▶ **WHAT THIS TASK INVOLVES**
Determine how many lines in the entries below hold "第七阶段". Respond with that number only.

▶ **EXTRACTED INFORMATION**
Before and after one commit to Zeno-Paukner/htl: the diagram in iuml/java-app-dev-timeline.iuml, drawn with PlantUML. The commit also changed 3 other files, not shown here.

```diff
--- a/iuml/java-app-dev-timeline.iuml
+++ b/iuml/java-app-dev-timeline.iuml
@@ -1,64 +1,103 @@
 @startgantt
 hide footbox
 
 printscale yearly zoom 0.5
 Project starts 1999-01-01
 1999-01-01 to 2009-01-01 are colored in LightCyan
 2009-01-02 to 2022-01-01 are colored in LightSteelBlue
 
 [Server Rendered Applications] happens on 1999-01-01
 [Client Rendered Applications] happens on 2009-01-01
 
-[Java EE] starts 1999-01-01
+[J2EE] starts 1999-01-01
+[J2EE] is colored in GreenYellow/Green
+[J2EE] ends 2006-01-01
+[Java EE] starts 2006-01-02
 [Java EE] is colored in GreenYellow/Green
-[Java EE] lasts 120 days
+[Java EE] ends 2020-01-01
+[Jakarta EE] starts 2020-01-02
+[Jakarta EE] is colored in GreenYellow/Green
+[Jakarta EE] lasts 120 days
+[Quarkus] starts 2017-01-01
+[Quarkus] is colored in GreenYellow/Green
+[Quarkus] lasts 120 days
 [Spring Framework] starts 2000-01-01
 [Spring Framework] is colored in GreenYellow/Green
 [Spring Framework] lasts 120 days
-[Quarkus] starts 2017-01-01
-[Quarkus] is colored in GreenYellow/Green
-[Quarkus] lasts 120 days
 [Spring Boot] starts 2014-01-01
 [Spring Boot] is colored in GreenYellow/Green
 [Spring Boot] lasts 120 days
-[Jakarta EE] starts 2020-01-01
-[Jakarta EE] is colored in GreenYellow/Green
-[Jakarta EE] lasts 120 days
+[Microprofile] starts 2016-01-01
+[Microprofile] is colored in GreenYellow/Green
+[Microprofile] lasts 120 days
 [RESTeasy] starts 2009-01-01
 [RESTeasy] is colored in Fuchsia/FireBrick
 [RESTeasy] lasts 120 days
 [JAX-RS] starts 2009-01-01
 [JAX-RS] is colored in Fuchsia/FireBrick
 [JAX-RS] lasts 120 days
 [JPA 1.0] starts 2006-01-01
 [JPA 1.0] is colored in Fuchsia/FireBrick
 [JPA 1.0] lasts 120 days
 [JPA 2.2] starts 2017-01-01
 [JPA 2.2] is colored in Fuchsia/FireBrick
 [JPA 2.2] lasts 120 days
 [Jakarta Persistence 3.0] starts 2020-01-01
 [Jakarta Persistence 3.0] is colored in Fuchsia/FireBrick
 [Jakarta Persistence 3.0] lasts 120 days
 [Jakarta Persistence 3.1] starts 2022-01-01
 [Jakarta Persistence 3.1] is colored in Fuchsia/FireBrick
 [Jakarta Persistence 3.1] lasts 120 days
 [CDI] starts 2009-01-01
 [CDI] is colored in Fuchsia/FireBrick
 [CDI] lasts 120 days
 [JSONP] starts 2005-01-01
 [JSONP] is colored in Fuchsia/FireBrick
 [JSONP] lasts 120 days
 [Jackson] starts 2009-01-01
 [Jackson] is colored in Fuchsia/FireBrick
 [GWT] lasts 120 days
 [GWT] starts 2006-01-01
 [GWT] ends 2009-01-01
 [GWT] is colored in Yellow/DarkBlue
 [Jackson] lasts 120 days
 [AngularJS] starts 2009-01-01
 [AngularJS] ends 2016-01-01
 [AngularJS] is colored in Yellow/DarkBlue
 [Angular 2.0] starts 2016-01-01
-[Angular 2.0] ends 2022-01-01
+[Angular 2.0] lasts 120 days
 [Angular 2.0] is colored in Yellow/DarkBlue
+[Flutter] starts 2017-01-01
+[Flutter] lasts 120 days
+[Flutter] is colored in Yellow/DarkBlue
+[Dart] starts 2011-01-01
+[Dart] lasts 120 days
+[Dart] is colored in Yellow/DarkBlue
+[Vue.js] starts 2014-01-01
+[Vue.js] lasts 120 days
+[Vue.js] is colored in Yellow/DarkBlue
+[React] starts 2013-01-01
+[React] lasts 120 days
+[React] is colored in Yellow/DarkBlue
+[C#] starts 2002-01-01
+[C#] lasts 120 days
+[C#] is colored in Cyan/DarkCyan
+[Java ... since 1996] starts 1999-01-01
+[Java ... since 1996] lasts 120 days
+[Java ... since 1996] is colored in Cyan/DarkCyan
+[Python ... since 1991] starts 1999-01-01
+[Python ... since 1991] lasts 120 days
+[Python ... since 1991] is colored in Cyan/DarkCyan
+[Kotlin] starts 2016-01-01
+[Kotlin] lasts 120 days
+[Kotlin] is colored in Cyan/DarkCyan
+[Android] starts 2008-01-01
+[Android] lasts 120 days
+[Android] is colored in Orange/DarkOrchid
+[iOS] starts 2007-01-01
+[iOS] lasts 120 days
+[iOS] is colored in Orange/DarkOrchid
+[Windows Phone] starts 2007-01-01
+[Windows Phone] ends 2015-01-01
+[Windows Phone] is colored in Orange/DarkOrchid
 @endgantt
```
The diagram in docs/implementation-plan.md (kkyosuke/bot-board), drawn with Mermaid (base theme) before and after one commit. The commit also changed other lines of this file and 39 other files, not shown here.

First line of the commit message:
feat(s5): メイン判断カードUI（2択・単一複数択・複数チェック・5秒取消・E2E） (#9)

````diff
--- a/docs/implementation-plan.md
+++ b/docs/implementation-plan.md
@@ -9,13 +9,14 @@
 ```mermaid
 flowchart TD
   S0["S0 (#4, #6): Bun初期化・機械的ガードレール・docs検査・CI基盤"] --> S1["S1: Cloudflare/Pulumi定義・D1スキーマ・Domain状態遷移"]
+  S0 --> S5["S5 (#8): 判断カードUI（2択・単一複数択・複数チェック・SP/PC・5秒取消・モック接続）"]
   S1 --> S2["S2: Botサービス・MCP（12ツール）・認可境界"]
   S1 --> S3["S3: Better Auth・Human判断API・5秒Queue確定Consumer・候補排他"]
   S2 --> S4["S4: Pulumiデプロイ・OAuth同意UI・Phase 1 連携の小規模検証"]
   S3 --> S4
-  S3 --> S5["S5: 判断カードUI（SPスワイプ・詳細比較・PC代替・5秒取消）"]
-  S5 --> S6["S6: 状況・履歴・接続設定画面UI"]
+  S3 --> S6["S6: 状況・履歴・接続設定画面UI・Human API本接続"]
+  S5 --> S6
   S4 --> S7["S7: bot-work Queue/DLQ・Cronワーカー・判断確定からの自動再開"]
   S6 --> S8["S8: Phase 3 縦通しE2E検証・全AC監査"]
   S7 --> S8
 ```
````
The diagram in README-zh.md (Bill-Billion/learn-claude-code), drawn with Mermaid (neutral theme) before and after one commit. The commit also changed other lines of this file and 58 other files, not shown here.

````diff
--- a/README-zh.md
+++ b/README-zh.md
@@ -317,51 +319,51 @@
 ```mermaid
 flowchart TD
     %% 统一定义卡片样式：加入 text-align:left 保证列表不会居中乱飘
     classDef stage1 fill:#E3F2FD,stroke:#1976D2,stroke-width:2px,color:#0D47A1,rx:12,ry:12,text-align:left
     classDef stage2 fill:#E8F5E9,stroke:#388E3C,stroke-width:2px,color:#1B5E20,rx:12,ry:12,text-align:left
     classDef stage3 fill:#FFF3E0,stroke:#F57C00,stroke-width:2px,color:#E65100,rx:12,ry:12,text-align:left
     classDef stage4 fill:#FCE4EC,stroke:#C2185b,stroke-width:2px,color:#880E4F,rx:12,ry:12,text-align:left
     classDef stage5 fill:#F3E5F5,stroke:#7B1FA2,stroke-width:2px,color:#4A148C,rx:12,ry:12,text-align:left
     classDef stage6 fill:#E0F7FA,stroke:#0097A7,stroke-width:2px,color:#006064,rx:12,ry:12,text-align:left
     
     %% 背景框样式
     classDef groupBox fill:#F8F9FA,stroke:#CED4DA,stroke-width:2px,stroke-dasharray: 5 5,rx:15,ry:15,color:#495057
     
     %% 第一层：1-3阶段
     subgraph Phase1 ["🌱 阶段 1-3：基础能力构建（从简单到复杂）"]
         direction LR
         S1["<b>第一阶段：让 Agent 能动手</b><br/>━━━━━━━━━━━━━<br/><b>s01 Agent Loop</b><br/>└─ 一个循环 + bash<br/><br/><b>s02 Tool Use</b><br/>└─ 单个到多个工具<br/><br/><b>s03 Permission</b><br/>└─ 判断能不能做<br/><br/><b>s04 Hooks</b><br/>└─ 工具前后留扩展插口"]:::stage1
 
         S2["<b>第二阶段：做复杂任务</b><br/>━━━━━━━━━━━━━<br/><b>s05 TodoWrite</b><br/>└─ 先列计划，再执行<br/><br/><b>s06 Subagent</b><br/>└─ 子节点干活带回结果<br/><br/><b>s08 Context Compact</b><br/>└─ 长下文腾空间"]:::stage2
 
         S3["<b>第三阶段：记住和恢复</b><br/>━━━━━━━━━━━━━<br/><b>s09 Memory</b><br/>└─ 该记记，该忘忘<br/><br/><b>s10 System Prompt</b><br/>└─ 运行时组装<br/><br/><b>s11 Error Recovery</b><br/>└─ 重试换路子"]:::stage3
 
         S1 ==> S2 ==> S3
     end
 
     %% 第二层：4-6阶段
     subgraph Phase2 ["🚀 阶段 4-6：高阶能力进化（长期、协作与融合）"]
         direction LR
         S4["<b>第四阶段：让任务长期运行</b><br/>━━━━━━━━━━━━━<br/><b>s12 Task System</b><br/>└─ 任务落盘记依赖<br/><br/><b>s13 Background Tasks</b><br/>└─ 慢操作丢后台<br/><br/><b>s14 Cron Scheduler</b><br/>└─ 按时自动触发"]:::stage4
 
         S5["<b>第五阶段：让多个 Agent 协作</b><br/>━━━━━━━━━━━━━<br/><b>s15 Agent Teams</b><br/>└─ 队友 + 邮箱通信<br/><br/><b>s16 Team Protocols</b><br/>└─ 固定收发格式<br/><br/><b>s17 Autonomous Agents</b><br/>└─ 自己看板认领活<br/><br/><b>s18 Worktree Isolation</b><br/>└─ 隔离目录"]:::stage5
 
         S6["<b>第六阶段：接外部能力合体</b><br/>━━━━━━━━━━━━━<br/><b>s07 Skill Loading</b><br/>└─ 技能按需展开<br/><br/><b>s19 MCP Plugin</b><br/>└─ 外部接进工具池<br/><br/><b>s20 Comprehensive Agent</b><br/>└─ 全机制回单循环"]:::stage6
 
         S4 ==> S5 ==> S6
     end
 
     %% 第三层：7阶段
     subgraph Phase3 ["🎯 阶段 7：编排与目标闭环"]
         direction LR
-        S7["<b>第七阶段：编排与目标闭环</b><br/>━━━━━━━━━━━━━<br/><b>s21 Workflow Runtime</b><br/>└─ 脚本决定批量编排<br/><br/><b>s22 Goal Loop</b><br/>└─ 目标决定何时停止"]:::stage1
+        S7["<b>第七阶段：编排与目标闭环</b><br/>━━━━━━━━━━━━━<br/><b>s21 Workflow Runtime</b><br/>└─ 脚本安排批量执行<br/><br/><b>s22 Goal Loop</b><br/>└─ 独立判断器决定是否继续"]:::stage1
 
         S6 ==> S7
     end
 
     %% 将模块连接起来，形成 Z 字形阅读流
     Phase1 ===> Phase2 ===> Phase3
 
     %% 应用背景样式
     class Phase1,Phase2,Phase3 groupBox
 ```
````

▶ **PROBLEM SOLUTION**
2